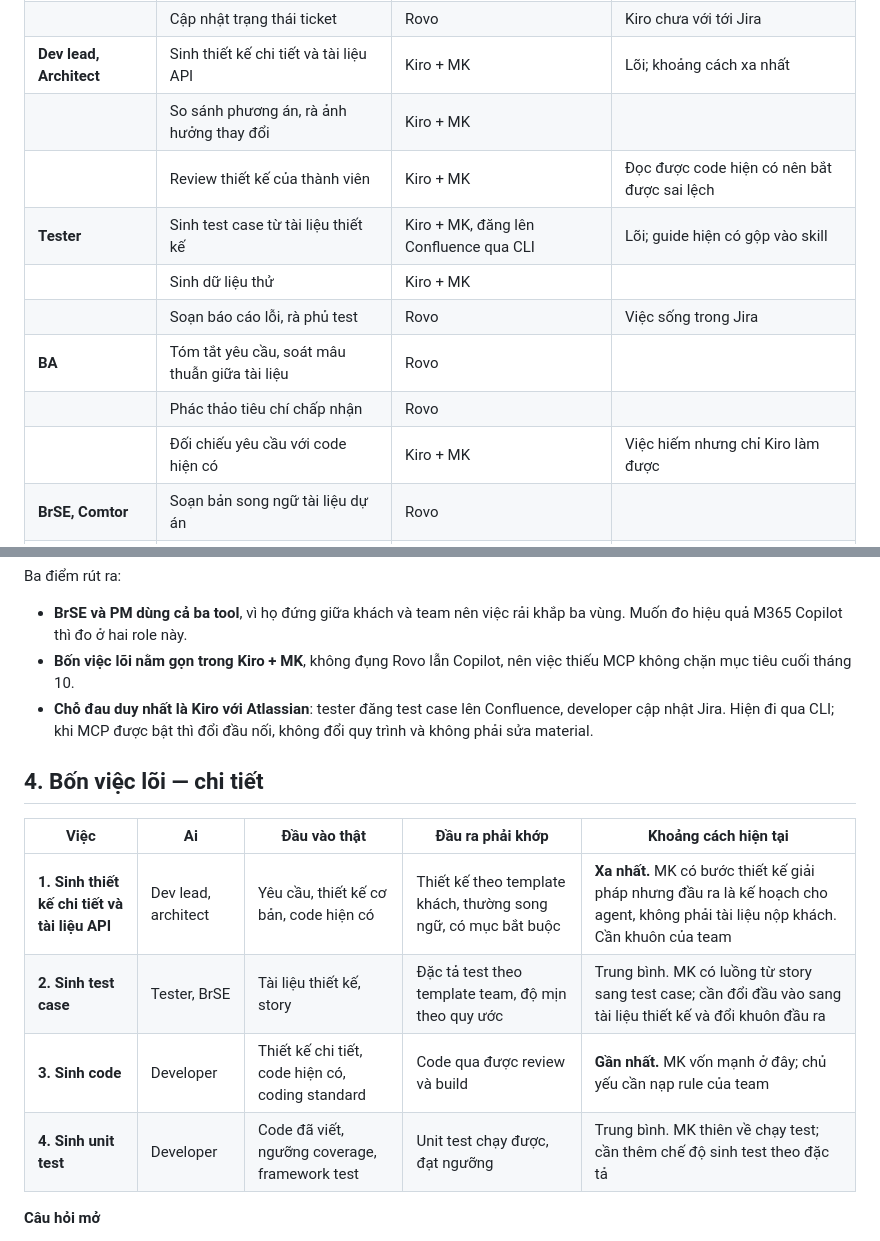
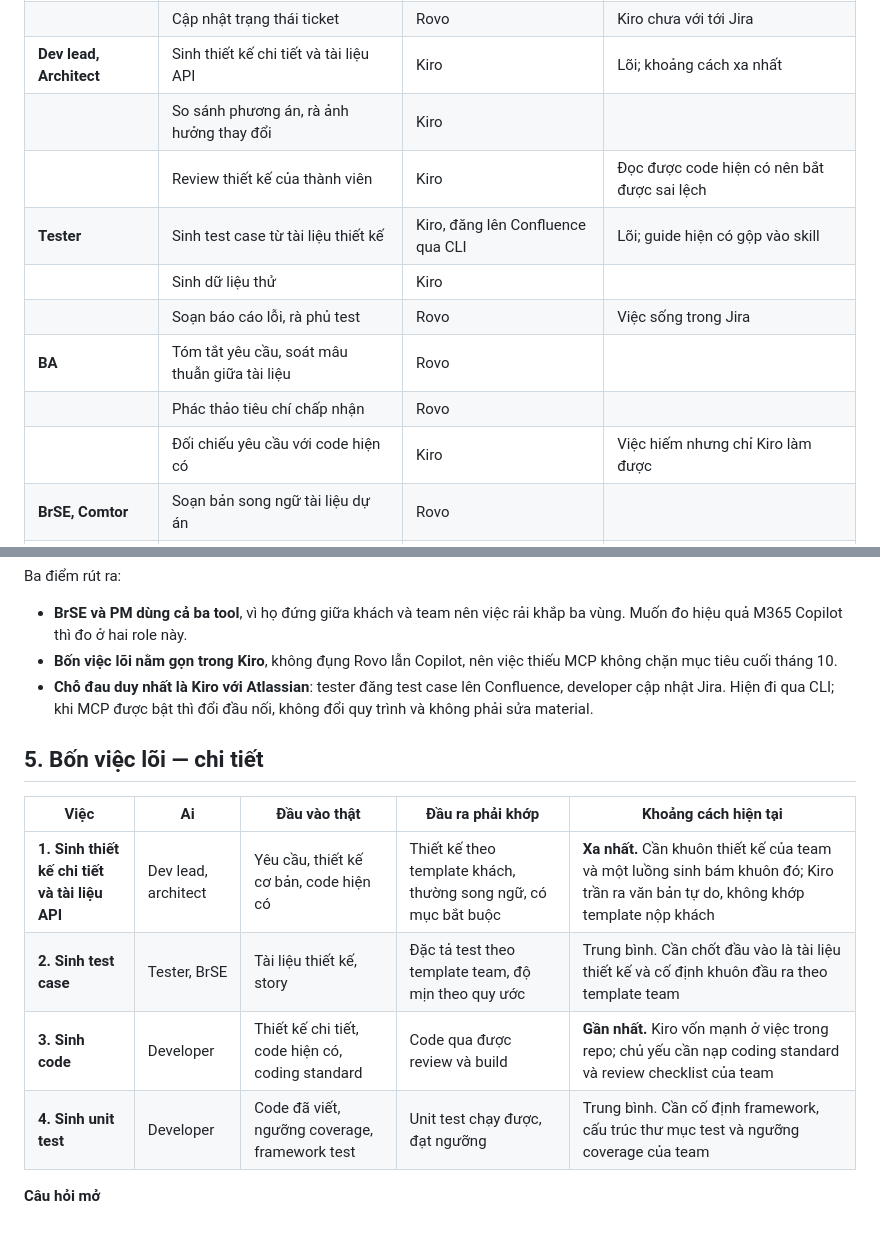
Before and after one commit to phuc-nt/ai-native-for-enterprise, a Markdown page: docs/04-organization-f-ai-adoption/02-roles-and-tooling.md, 2 parts joined by grey strips. Rendered like a GitHub page.

```diff
--- a/docs/04-organization-f-ai-adoption/02-roles-and-tooling.md
+++ b/docs/04-organization-f-ai-adoption/02-roles-and-tooling.md
@@ -34,13 +50,13 @@ Ghi chú: đánh giá dựa trên tài liệu sản phẩm và kinh nghiệm dù
 | | Cập nhật trạng thái ticket | Rovo | Kiro chưa với tới Jira |
-| **Dev lead, Architect** | Sinh thiết kế chi tiết và tài liệu API | Kiro + MK | Lõi; khoảng cách xa nhất |
-| | So sánh phương án, rà ảnh hưởng thay đổi | Kiro + MK | |
-| | Review thiết kế của thành viên | Kiro + MK | Đọc được code hiện có nên bắt được sai lệch |
-| **Tester** | Sinh test case từ tài liệu thiết kế | Kiro + MK, đăng lên Confluence qua CLI | Lõi; guide hiện có gộp vào skill |
-| | Sinh dữ liệu thử | Kiro + MK | |
+| **Dev lead, Architect** | Sinh thiết kế chi tiết và tài liệu API | Kiro | Lõi; khoảng cách xa nhất |
+| | So sánh phương án, rà ảnh hưởng thay đổi | Kiro | |
+| | Review thiết kế của thành viên | Kiro | Đọc được code hiện có nên bắt được sai lệch |
+| **Tester** | Sinh test case từ tài liệu thiết kế | Kiro, đăng lên Confluence qua CLI | Lõi; guide hiện có gộp vào skill |
+| | Sinh dữ liệu thử | Kiro | |
 | | Soạn báo cáo lỗi, rà phủ test | Rovo | Việc sống trong Jira |
 | **BA** | Tóm tắt yêu cầu, soát mâu thuẫn giữa tài liệu | Rovo | |
 | | Phác thảo tiêu chí chấp nhận | Rovo | |
-| | Đối chiếu yêu cầu với code hiện có | Kiro + MK | Việc hiếm nhưng chỉ Kiro làm được |
+| | Đối chiếu yêu cầu với code hiện có | Kiro | Việc hiếm nhưng chỉ Kiro làm được |
 | **BrSE, Comtor** | Soạn bản song ngữ tài liệu dự án | Rovo | |
 | | Tóm tắt cuộc họp với khách | M365 Copilot | Họp trên Teams, Copilot có transcript |
 | | Soạn và trả lời mail khách | M365 Copilot | |
@@ -59,17 +75,17 @@ Ghi chú: đánh giá dựa trên tài liệu sản phẩm và kinh nghiệm dù
 Ba điểm rút ra:
 
 - **BrSE và PM dùng cả ba tool**, vì họ đứng giữa khách và team nên việc rải khắp ba vùng. Muốn đo hiệu quả M365 Copilot thì đo ở hai role này.
-- **Bốn việc lõi nằm gọn trong Kiro + MK**, không đụng Rovo lẫn Copilot, nên việc thiếu MCP không chặn mục tiêu cuối tháng 10.
+- **Bốn việc lõi nằm gọn trong Kiro**, không đụng Rovo lẫn Copilot, nên việc thiếu MCP không chặn mục tiêu cuối tháng 10.
 - **Chỗ đau duy nhất là Kiro với Atlassian**: tester đăng test case lên Confluence, developer cập nhật Jira. Hiện đi qua CLI; khi MCP được bật thì đổi đầu nối, không đổi quy trình và không phải sửa material.
 
-## 4. Bốn việc lõi — chi tiết
+## 5. Bốn việc lõi — chi tiết
 
 | Việc | Ai | Đầu vào thật | Đầu ra phải khớp | Khoảng cách hiện tại |
 |---|---|---|---|---|
-| **1. Sinh thiết kế chi tiết và tài liệu API** | Dev lead, architect | Yêu cầu, thiết kế cơ bản, code hiện có | Thiết kế theo template khách, thường song ngữ, có mục bắt buộc | **Xa nhất.** MK có bước thiết kế giải pháp nhưng đầu ra là kế hoạch cho agent, không phải tài liệu nộp khách. Cần khuôn của team |
-| **2. Sinh test case** | Tester, BrSE | Tài liệu thiết kế, story | Đặc tả test theo template team, độ mịn theo quy ước | Trung bình. MK có luồng từ story sang test case; cần đổi đầu vào sang tài liệu thiết kế và đổi khuôn đầu ra |
-| **3. Sinh code** | Developer | Thiết kế chi tiết, code hiện có, coding standard | Code qua được review và build | **Gần nhất.** MK vốn mạnh ở đây; chủ yếu cần nạp rule của team |
-| **4. Sinh unit test** | Developer | Code đã viết, ngưỡng coverage, framework test | Unit test chạy được, đạt ngưỡng | Trung bình. MK thiên về chạy test; cần thêm chế độ sinh test theo đặc tả |
+| **1. Sinh thiết kế chi tiết và tài liệu API** | Dev lead, architect | Yêu cầu, thiết kế cơ bản, code hiện có | Thiết kế theo template khách, thường song ngữ, có mục bắt buộc | **Xa nhất.** Cần khuôn thiết kế của team và một luồng sinh bám khuôn đó; Kiro trần ra văn bản tự do, không khớp template nộp khách |
+| **2. Sinh test case** | Tester, BrSE | Tài liệu thiết kế, story | Đặc tả test theo template team, độ mịn theo quy ước | Trung bình. Cần chốt đầu vào là tài liệu thiết kế và cố định khuôn đầu ra theo template team |
+| **3. Sinh code** | Developer | Thiết kế chi tiết, code hiện có, coding standard | Code qua được review và build | **Gần nhất.** Kiro vốn mạnh ở việc trong repo; chủ yếu cần nạp coding standard và review checklist của team |
+| **4. Sinh unit test** | Developer | Code đã viết, ngưỡng coverage, framework test | Unit test chạy được, đạt ngưỡng | Trung bình. Cần cố định framework, cấu trúc thư mục test và ngưỡng coverage của team |
 
 **Câu hỏi mở**
 
```
Also changed, not shown: other parts of docs/04-organization-f-ai-adoption/02-roles-and-tooling.md (+24 -8 lines), docs/04-organization-f-ai-adoption/04-work-sequence.md (+1 -1 lines).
----------------
> **What needs to be done**: Images in the records should not be copied. Repeat all the rest exactly.

> **Expected output**:
Before and after one commit to phuc-nt/ai-native-for-enterprise, a Markdown page: docs/04-organization-f-ai-adoption/02-roles-and-tooling.md, 2 parts joined by grey strips. Rendered like a GitHub page.

```diff
--- a/docs/04-organization-f-ai-adoption/02-roles-and-tooling.md
+++ b/docs/04-organization-f-ai-adoption/02-roles-and-tooling.md
@@ -34,13 +50,13 @@ Ghi chú: đánh giá dựa trên tài liệu sản phẩm và kinh nghiệm dù
 | | Cập nhật trạng thái ticket | Rovo | Kiro chưa với tới Jira |
-| **Dev lead, Architect** | Sinh thiết kế chi tiết và tài liệu API | Kiro + MK | Lõi; khoảng cách xa nhất |
-| | So sánh phương án, rà ảnh hưởng thay đổi | Kiro + MK | |
-| | Review thiết kế của thành viên | Kiro + MK | Đọc được code hiện có nên bắt được sai lệch |
-| **Tester** | Sinh test case từ tài liệu thiết kế | Kiro + MK, đăng lên Confluence qua CLI | Lõi; guide hiện có gộp vào skill |
-| | Sinh dữ liệu thử | Kiro + MK | |
+| **Dev lead, Architect** | Sinh thiết kế chi tiết và tài liệu API | Kiro | Lõi; khoảng cách xa nhất |
+| | So sánh phương án, rà ảnh hưởng thay đổi | Kiro | |
+| | Review thiết kế của thành viên | Kiro | Đọc được code hiện có nên bắt được sai lệch |
+| **Tester** | Sinh test case từ tài liệu thiết kế | Kiro, đăng lên Confluence qua CLI | Lõi; guide hiện có gộp vào skill |
+| | Sinh dữ liệu thử | Kiro | |
 | | Soạn báo cáo lỗi, rà phủ test | Rovo | Việc sống trong Jira |
 | **BA** | Tóm tắt yêu cầu, soát mâu thuẫn giữa tài liệu | Rovo | |
 | | Phác thảo tiêu chí chấp nhận | Rovo | |
-| | Đối chiếu yêu cầu với code hiện có | Kiro + MK | Việc hiếm nhưng chỉ Kiro làm được |
+| | Đối chiếu yêu cầu với code hiện có | Kiro | Việc hiếm nhưng chỉ Kiro làm được |
 | **BrSE, Comtor** | Soạn bản song ngữ tài liệu dự án | Rovo | |
 | | Tóm tắt cuộc họp với khách | M365 Copilot | Họp trên Teams, Copilot có transcript |
 | | Soạn và trả lời mail khách | M365 Copilot | |
@@ -59,17 +75,17 @@ Ghi chú: đánh giá dựa trên tài liệu sản phẩm và kinh nghiệm dù
 Ba điểm rút ra:
 
 - **BrSE và PM dùng cả ba tool**, vì họ đứng giữa khách và team nên việc rải khắp ba vùng. Muốn đo hiệu quả M365 Copilot thì đo ở hai role này.
-- **Bốn việc lõi nằm gọn trong Kiro + MK**, không đụng Rovo lẫn Copilot, nên việc thiếu MCP không chặn mục tiêu cuối tháng 10.
+- **Bốn việc lõi nằm gọn trong Kiro**, không đụng Rovo lẫn Copilot, nên việc thiếu MCP không chặn mục tiêu cuối tháng 10.
 - **Chỗ đau duy nhất là Kiro với Atlassian**: tester đăng test case lên Confluence, developer cập nhật Jira. Hiện đi qua CLI; khi MCP được bật thì đổi đầu nối, không đổi quy trình và không phải sửa material.
 
-## 4. Bốn việc lõi — chi tiết
+## 5. Bốn việc lõi — chi tiết
 
 | Việc | Ai | Đầu vào thật | Đầu ra phải khớp | Khoảng cách hiện tại |
 |---|---|---|---|---|
-| **1. Sinh thiết kế chi tiết và tài liệu API** | Dev lead, architect | Yêu cầu, thiết kế cơ bản, code hiện có | Thiết kế theo template khách, thường song ngữ, có mục bắt buộc | **Xa nhất.** MK có bước thiết kế giải pháp nhưng đầu ra là kế hoạch cho agent, không phải tài liệu nộp khách. Cần khuôn của team |
-| **2. Sinh test case** | Tester, BrSE | Tài liệu thiết kế, story | Đặc tả test theo template team, độ mịn theo quy ước | Trung bình. MK có luồng từ story sang test case; cần đổi đầu vào sang tài liệu thiết kế và đổi khuôn đầu ra |
-| **3. Sinh code** | Developer | Thiết kế chi tiết, code hiện có, coding standard | Code qua được review và build | **Gần nhất.** MK vốn mạnh ở đây; chủ yếu cần nạp rule của team |
-| **4. Sinh unit test** | Developer | Code đã viết, ngưỡng coverage, framework test | Unit test chạy được, đạt ngưỡng | Trung bình. MK thiên về chạy test; cần thêm chế độ sinh test theo đặc tả |
+| **1. Sinh thiết kế chi tiết và tài liệu API** | Dev lead, architect | Yêu cầu, thiết kế cơ bản, code hiện có | Thiết kế theo template khách, thường song ngữ, có mục bắt buộc | **Xa nhất.** Cần khuôn thiết kế của team và một luồng sinh bám khuôn đó; Kiro trần ra văn bản tự do, không khớp template nộp khách |
+| **2. Sinh test case** | Tester, BrSE | Tài liệu thiết kế, story | Đặc tả test theo template team, độ mịn theo quy ước | Trung bình. Cần chốt đầu vào là tài liệu thiết kế và cố định khuôn đầu ra theo template team |
+| **3. Sinh code** | Developer | Thiết kế chi tiết, code hiện có, coding standard | Code qua được review và build | **Gần nhất.** Kiro vốn mạnh ở việc trong repo; chủ yếu cần nạp coding standard và review checklist của team |
+| **4. Sinh unit test** | Developer | Code đã viết, ngưỡng coverage, framework test | Unit test chạy được, đạt ngưỡng | Trung bình. Cần cố định framework, cấu trúc thư mục test và ngưỡng coverage của team |
 
 **Câu hỏi mở**
 
```
Also changed, not shown: other parts of docs/04-organization-f-ai-adoption/02-roles-and-tooling.md (+24 -8 lines), docs/04-organization-f-ai-adoption/04-work-sequence.md (+1 -1 lines).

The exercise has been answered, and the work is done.